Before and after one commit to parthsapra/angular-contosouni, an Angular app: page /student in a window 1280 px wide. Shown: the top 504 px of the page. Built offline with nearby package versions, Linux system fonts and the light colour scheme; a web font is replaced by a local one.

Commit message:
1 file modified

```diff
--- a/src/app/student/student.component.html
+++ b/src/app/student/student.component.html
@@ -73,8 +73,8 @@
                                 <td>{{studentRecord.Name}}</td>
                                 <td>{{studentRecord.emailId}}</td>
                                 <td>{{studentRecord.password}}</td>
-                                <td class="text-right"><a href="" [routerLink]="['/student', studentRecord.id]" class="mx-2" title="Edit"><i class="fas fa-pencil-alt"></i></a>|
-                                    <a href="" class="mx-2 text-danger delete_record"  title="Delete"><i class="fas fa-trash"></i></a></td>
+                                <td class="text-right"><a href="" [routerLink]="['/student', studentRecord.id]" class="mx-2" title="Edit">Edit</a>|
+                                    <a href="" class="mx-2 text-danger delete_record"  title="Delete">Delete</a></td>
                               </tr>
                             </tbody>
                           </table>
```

**Exercise requirements**.
Every entry above must be copied exactly.

**Answer for the task**.
Before and after one commit to parthsapra/angular-contosouni, an Angular app: page /student in a window 1280 px wide. Shown: the top 504 px of the page. Built offline with nearby package versions, Linux system fonts and the light colour scheme; a web font is replaced by a local one.

Commit message:
1 file modified

```diff
--- a/src/app/student/student.component.html
+++ b/src/app/student/student.component.html
@@ -73,8 +73,8 @@
                                 <td>{{studentRecord.Name}}</td>
                                 <td>{{studentRecord.emailId}}</td>
                                 <td>{{studentRecord.password}}</td>
-                                <td class="text-right"><a href="" [routerLink]="['/student', studentRecord.id]" class="mx-2" title="Edit"><i class="fas fa-pencil-alt"></i></a>|
-                                    <a href="" class="mx-2 text-danger delete_record"  title="Delete"><i class="fas fa-trash"></i></a></td>
+                                <td class="text-right"><a href="" [routerLink]="['/student', studentRecord.id]" class="mx-2" title="Edit">Edit</a>|
+                                    <a href="" class="mx-2 text-danger delete_record"  title="Delete">Delete</a></td>
                               </tr>
                             </tbody>
                           </table>
```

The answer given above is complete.